In a recent essay, writer Tom Wolfe noted the relative absence of American pride at the conclusion of the Twentieth Century—the American Century:
Did a single historian mention that America now dominates the world to an extent that would have made Julius Caesar twitch with envy?
Was a single bard bestirred to write a mighty anthem—along the lines of James Thomson’s “Rule, Britannia! Britannia rule the waves! Britons never, never, never shall be slaves!”—for America, the nation that in the century just concluded had vanquished two barbaric nationalistic brotherhoods, the German Nazis and the Russian Communists, two hordes of methodical slave-hunting predators who made the Huns and Magyars look whimsical by comparison?
Did anybody high or low look for Frederic-Auguste Bartholdi to create a new tribute on the order of the Statue of Liberty for the nation that in the twentieth century, even more so than in the nineteenth, opened her arms to people from all over the globe.
My impression was that one American Century rolled into another with all the pomp and circumstance of a mouse pad. America’s great triumph inspired all the patriotism and pride (or, if you’d rather, chauvinism), all the yearning for glory and empire (or, if you’d rather, the spirit of Manifest Destiny), all the martial jubilee music of a mouse click.
It is an oddity that the American empire has generated so little nationalism in the midst of so much power.
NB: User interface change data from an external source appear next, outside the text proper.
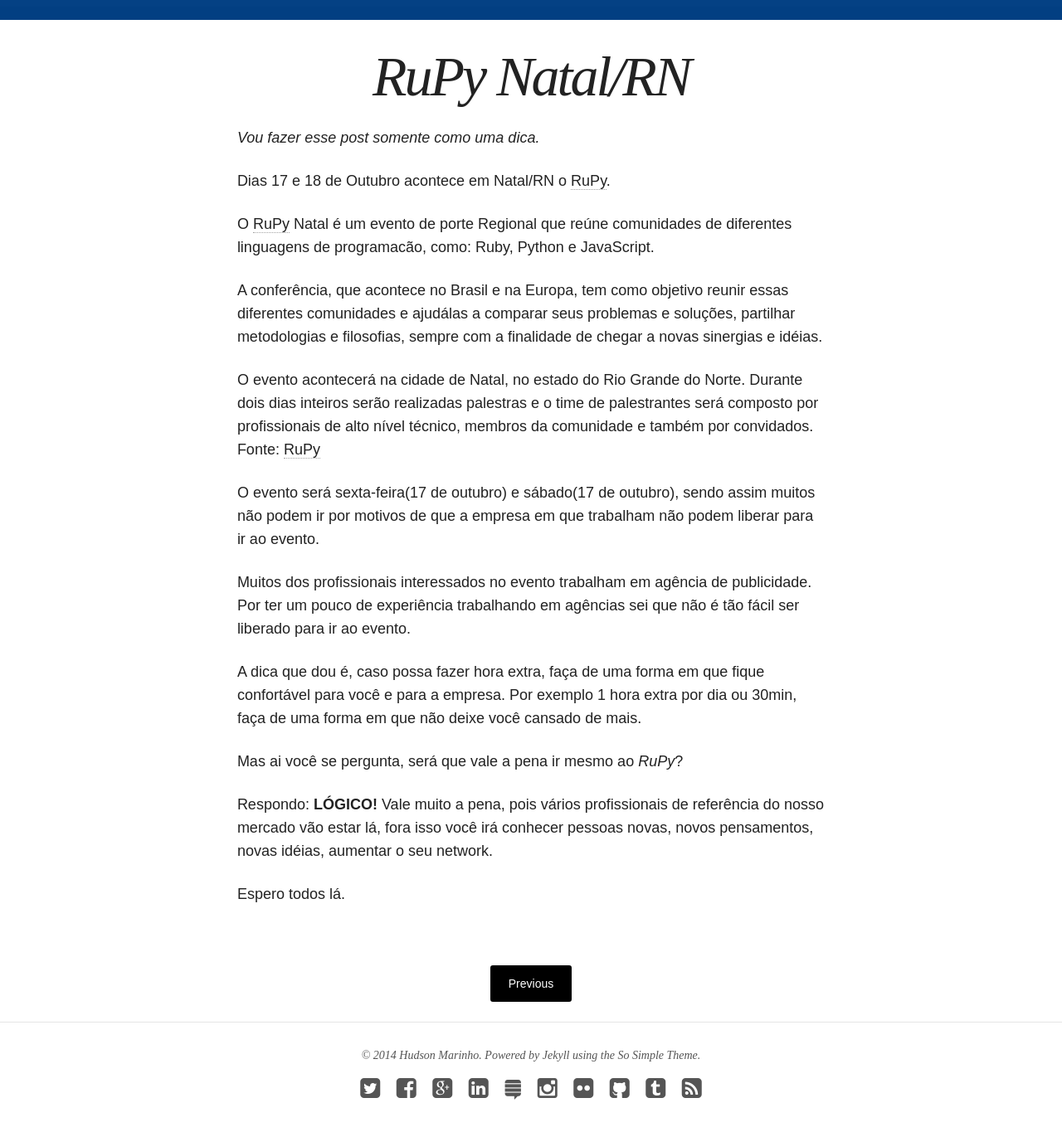
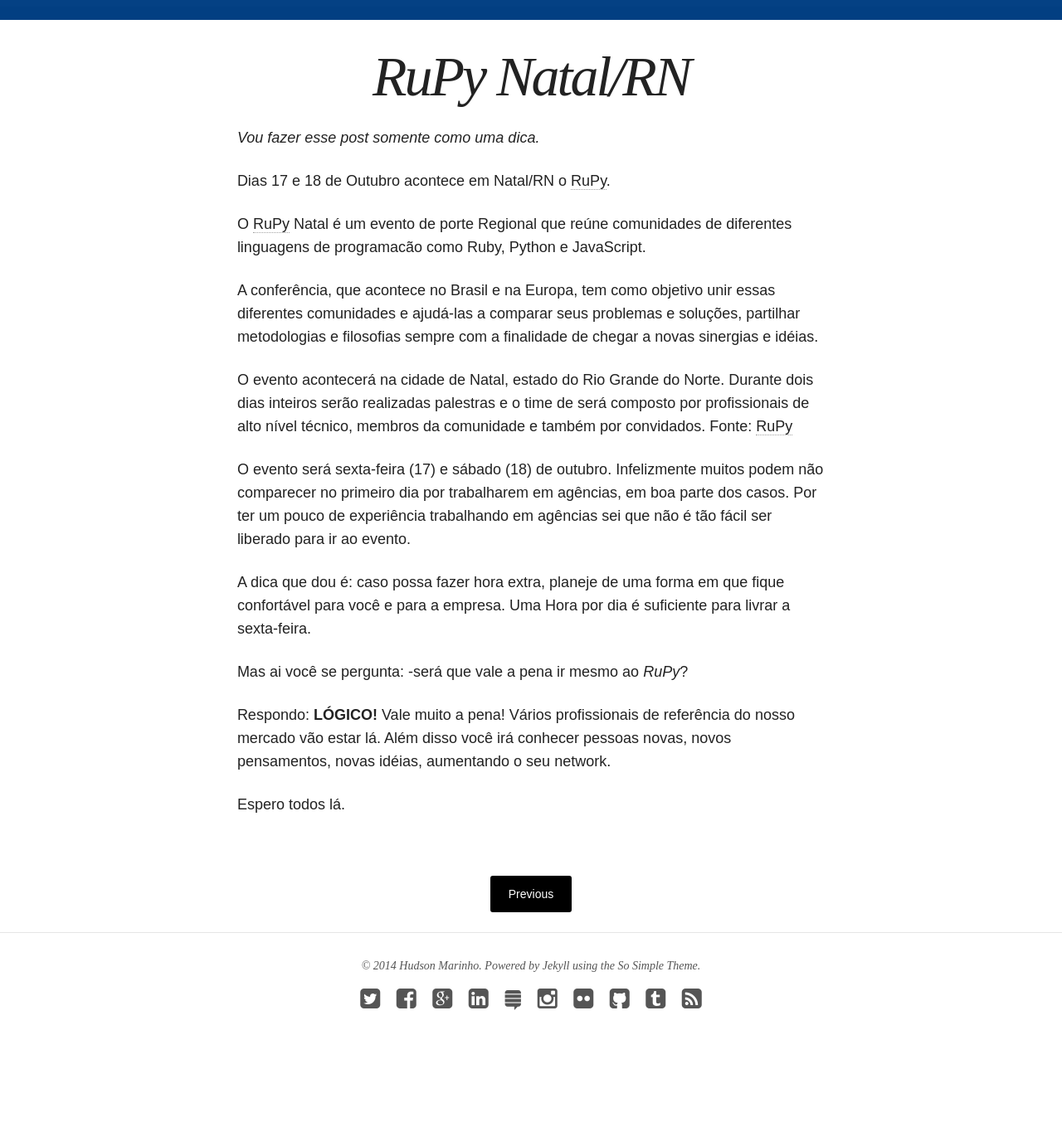
Before and after one commit to hudsonmarinho/hudsonmarinho.github.io, a Jekyll site: the page built from _posts/blog/2014-09-28-rupy.md, in a window 1280 px wide and 1400 px high, scrolled down 470 px. Shown: the top 1365 px of the window at 83% size. Built offline with Jekyll 4.4.1, drawn with Linux system fonts in a browser that asks for light colours; nearby versions of some CDN libraries; after the commit the page ends 1786 px from its top, so only the background shows below that.

Commit message:
Corrigido erros de grafia. Revisado.

```diff
--- a/_posts/blog/2014-09-28-rupy.md
+++ b/_posts/blog/2014-09-28-rupy.md
@@ -12,22 +12,19 @@ _Vou fazer esse post somente como uma dica._
 
 Dias 17 e 18 de Outubro acontece em Natal/RN o [RuPy](https://www.facebook.com/RuPyNatal/info).
 
-O [RuPy](https://www.facebook.com/RuPyNatal/info) Natal é um evento de porte Regional que reúne comunidades de diferentes linguagens de programacão, como: Ruby, Python e JavaScript.
+O [RuPy](https://www.facebook.com/RuPyNatal/info) Natal é um evento de porte Regional que reúne comunidades de diferentes linguagens de programacão como Ruby, Python e JavaScript.
 
-A conferência, que acontece no Brasil e na Europa, tem como objetivo reunir essas diferentes comunidades e ajudá­las a comparar seus problemas e soluções, partilhar metodologias e filosofias, sempre com a finalidade de chegar a novas sinergias e idéias.
+A conferência, que acontece no Brasil e na Europa, tem como objetivo unir essas diferentes comunidades e ajudá­-las a comparar seus problemas e soluções, partilhar metodologias e filosofias sempre com a finalidade de chegar a novas sinergias e idéias.
 
-O evento acontecerá na cidade de Natal, no estado do Rio Grande do Norte. Durante dois dias inteiros serão realizadas palestras e o time de palestrantes será composto por profissionais de alto nível técnico, membros da comunidade e também por convidados.
+O evento acontecerá na cidade de Natal, estado do Rio Grande do Norte. Durante dois dias inteiros serão realizadas palestras e o time de será composto por profissionais de alto nível técnico, membros da comunidade e também por convidados.
 Fonte: [RuPy](https://www.facebook.com/RuPyNatal/info)
 
-O evento será sexta-feira(17 de outubro) e sábado(17 de outubro), sendo assim muitos não podem ir por motivos de que a empresa em que trabalham não podem liberar para ir ao evento.
+O evento será sexta-feira (17) e sábado (18) de outubro. Infelizmente muitos podem não comparecer no primeiro dia por trabalharem em agências, em boa parte dos casos. Por ter um pouco de experiência trabalhando em agências sei que não é tão fácil ser liberado para ir ao evento.
 
-Muitos dos profissionais interessados no evento trabalham em agência de publicidade. Por ter um pouco de experiência trabalhando em agências sei que não é tão fácil ser liberado para ir ao evento.
+A dica que dou é: caso possa fazer hora extra, planeje de uma forma em que fique confortável para você e para a empresa. Uma Hora por dia é suficiente para livrar a sexta-feira.
 
-A dica que dou é, caso possa fazer hora extra, faça de uma forma em que fique confortável para você e para a empresa.
-Por exemplo 1 hora extra por dia ou 30min, faça de uma forma em que não deixe você cansado de mais.
+Mas ai você se pergunta: -será que vale a pena ir mesmo ao _[RuPy](https://www.facebook.com/RuPyNatal/info)_?
 
-Mas ai você se pergunta, será que vale a pena ir mesmo ao _[RuPy](https://www.facebook.com/RuPyNatal/info)_?
-
-Respondo: **LÓGICO!** Vale muito a pena, pois vários profissionais de referência do nosso mercado vão estar lá, fora isso você irá conhecer pessoas novas, novos pensamentos, novas idéias, aumentar o seu network.
+Respondo: **LÓGICO!** Vale muito a pena! Vários profissionais de referência do nosso mercado vão estar lá. Além disso você irá conhecer pessoas novas, novos pensamentos, novas idéias, aumentando o seu network.
 
 Espero todos lá.
```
It is no Zion, Sparta, or Mecca; and, in some ways, that is a very good thing. But if the history is as Wolfe, and Schweikart, and Allen say it is—bold, virtuous, and inspiring—perhaps a little patriotism is precisely what America now needs. And in a world suddenly experiencing the first blessed rays of what may constitute a truly global “morning for democracy,” perhaps the nation that pioneered the very concept of “government of the people, by the people, and for the people” should take a moment to contemplate the positive aspects of her legacy.
John Coleman is an analyst and writer living in the suburbs of Washington, D.C. He can be reached at http://johncoleman.typepad.com.